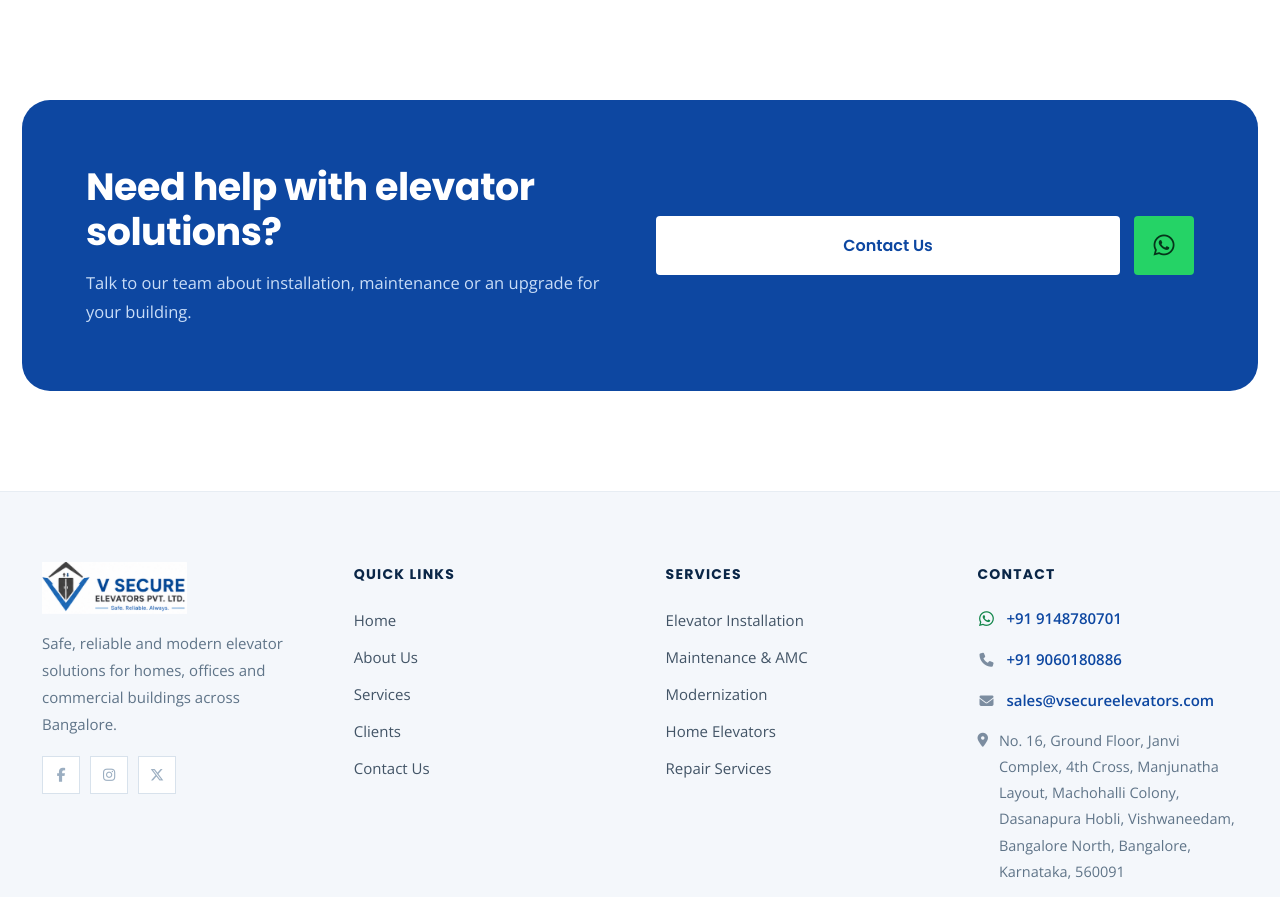
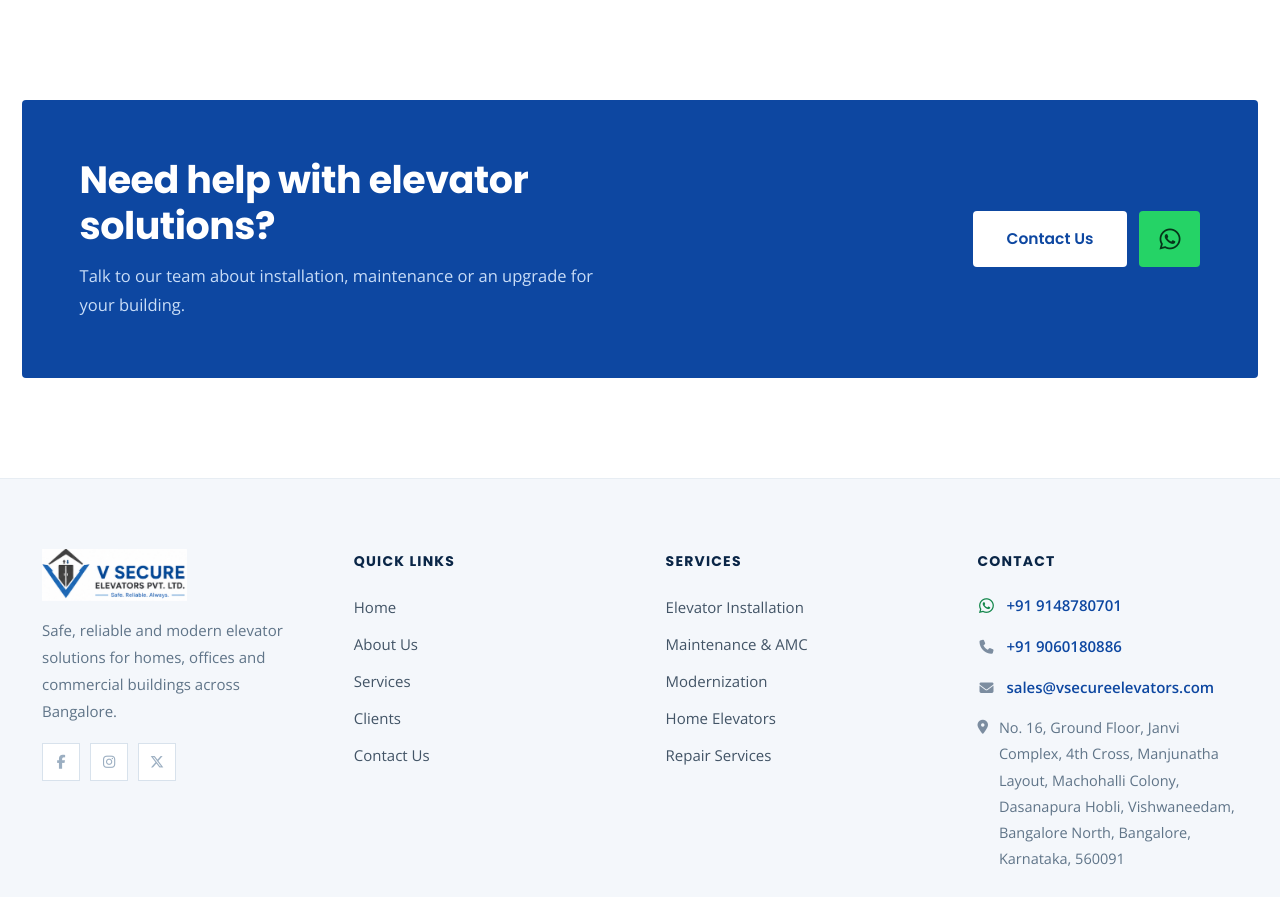
Before and after one commit to SoftoboticsTechnologies/V-Secure-Elevators, a plain HTML site: page index.html in a window 1280 px wide. Shown: the part 5335-6232 px from the top of the page. Drawn offline with nearby package versions, Linux system fonts and the light colour scheme.

Commit message:
Initial website

```diff
--- a/index.html
+++ b/index.html
@@ -230,14 +230,14 @@ a:hover{color:#0D47A1}
 </section>
 
 <section aria-label="Contact call to action" style="padding:0 22px clamp(58px,8vw,100px)">
-  <div style="max-width:1240px;margin:0 auto;background:#0D47A1;border-radius:28px;padding:clamp(38px,5vw,68px);display:grid;grid-template-columns:repeat(auto-fit,minmax(280px,1fr));gap:32px;align-items:center">
+  <div style="max-width:1240px;margin:0 auto;background:#0D47A1;border-radius:4px;padding:clamp(34px,4.5vw,60px);display:grid;grid-template-columns:repeat(auto-fit,minmax(280px,1fr));gap:28px;align-items:center">
     <div style="display:grid;gap:14px">
       <h2 style="margin:0;font-family:'Poppins',Helvetica,sans-serif;font-weight:700;color:#ffffff;font-size:clamp(25px,3.4vw,38px);line-height:1.2;letter-spacing:-0.5px">Need help with elevator solutions?</h2>
       <p style="margin:0;color:#C9DDF7;font-size:16.5px;line-height:1.75">Talk to our team about installation, maintenance or an upgrade for your building.</p>
     </div>
-    <div style="display:flex;flex-wrap:wrap;gap:14px">
-      <a href="Contact-Us.dc.html" style="background:#ffffff;color:#0D47A1;font-family:'Poppins',Helvetica,sans-serif;font-weight:600;font-size:16px;padding:17px 28px;border-radius:4px;text-decoration:none;flex:1 1 190px;text-align:center" style-hover="background:#E3F2FD">Contact Us</a>
-      <a href="https://wa.me/919148780701" target="_blank" rel="noopener" aria-label="Chat with us on WhatsApp" style="background:#25D366;color:#06341A;padding:17px;border-radius:4px;text-decoration:none;flex:0 0 60px;display:flex;align-items:center;justify-content:center" style-hover="background:#1EBE5A"><i class="fab fa-whatsapp" style="font-size:24px"></i></a>
+    <div style="display:flex;flex-wrap:wrap;gap:12px;justify-content:flex-end">
+      <a href="Contact-Us.dc.html" style="background:#ffffff;color:#0D47A1;font-family:'Poppins',Helvetica,sans-serif;font-weight:600;font-size:15.5px;padding:16px 34px;border-radius:4px;text-decoration:none;text-align:center" style-hover="background:#E3F2FD">Contact Us</a>
+      <a href="https://wa.me/919148780701" target="_blank" rel="noopener" aria-label="Chat with us on WhatsApp" style="background:#25D366;color:#06341A;padding:16px 20px;border-radius:4px;text-decoration:none;display:flex;align-items:center;justify-content:center" style-hover="background:#1EBE5A"><i class="fab fa-whatsapp" style="font-size:24px"></i></a>
     </div>
   </div>
 </section>
```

# Task item
Write out the records once more, exactly as they stand, with no images.

# Exercise answer
Before and after one commit to SoftoboticsTechnologies/V-Secure-Elevators, a plain HTML site: page index.html in a window 1280 px wide. Shown: the part 5335-6232 px from the top of the page. Drawn offline with nearby package versions, Linux system fonts and the light colour scheme.

Commit message:
Initial website

```diff
--- a/index.html
+++ b/index.html
@@ -230,14 +230,14 @@ a:hover{color:#0D47A1}
 </section>
 
 <section aria-label="Contact call to action" style="padding:0 22px clamp(58px,8vw,100px)">
-  <div style="max-width:1240px;margin:0 auto;background:#0D47A1;border-radius:28px;padding:clamp(38px,5vw,68px);display:grid;grid-template-columns:repeat(auto-fit,minmax(280px,1fr));gap:32px;align-items:center">
+  <div style="max-width:1240px;margin:0 auto;background:#0D47A1;border-radius:4px;padding:clamp(34px,4.5vw,60px);display:grid;grid-template-columns:repeat(auto-fit,minmax(280px,1fr));gap:28px;align-items:center">
     <div style="display:grid;gap:14px">
       <h2 style="margin:0;font-family:'Poppins',Helvetica,sans-serif;font-weight:700;color:#ffffff;font-size:clamp(25px,3.4vw,38px);line-height:1.2;letter-spacing:-0.5px">Need help with elevator solutions?</h2>
       <p style="margin:0;color:#C9DDF7;font-size:16.5px;line-height:1.75">Talk to our team about installation, maintenance or an upgrade for your building.</p>
     </div>
-    <div style="display:flex;flex-wrap:wrap;gap:14px">
-      <a href="Contact-Us.dc.html" style="background:#ffffff;color:#0D47A1;font-family:'Poppins',Helvetica,sans-serif;font-weight:600;font-size:16px;padding:17px 28px;border-radius:4px;text-decoration:none;flex:1 1 190px;text-align:center" style-hover="background:#E3F2FD">Contact Us</a>
-      <a href="https://wa.me/919148780701" target="_blank" rel="noopener" aria-label="Chat with us on WhatsApp" style="background:#25D366;color:#06341A;padding:17px;border-radius:4px;text-decoration:none;flex:0 0 60px;display:flex;align-items:center;justify-content:center" style-hover="background:#1EBE5A"><i class="fab fa-whatsapp" style="font-size:24px"></i></a>
+    <div style="display:flex;flex-wrap:wrap;gap:12px;justify-content:flex-end">
+      <a href="Contact-Us.dc.html" style="background:#ffffff;color:#0D47A1;font-family:'Poppins',Helvetica,sans-serif;font-weight:600;font-size:15.5px;padding:16px 34px;border-radius:4px;text-decoration:none;text-align:center" style-hover="background:#E3F2FD">Contact Us</a>
+      <a href="https://wa.me/919148780701" target="_blank" rel="noopener" aria-label="Chat with us on WhatsApp" style="background:#25D366;color:#06341A;padding:16px 20px;border-radius:4px;text-decoration:none;display:flex;align-items:center;justify-content:center" style-hover="background:#1EBE5A"><i class="fab fa-whatsapp" style="font-size:24px"></i></a>
     </div>
   </div>
 </section>
```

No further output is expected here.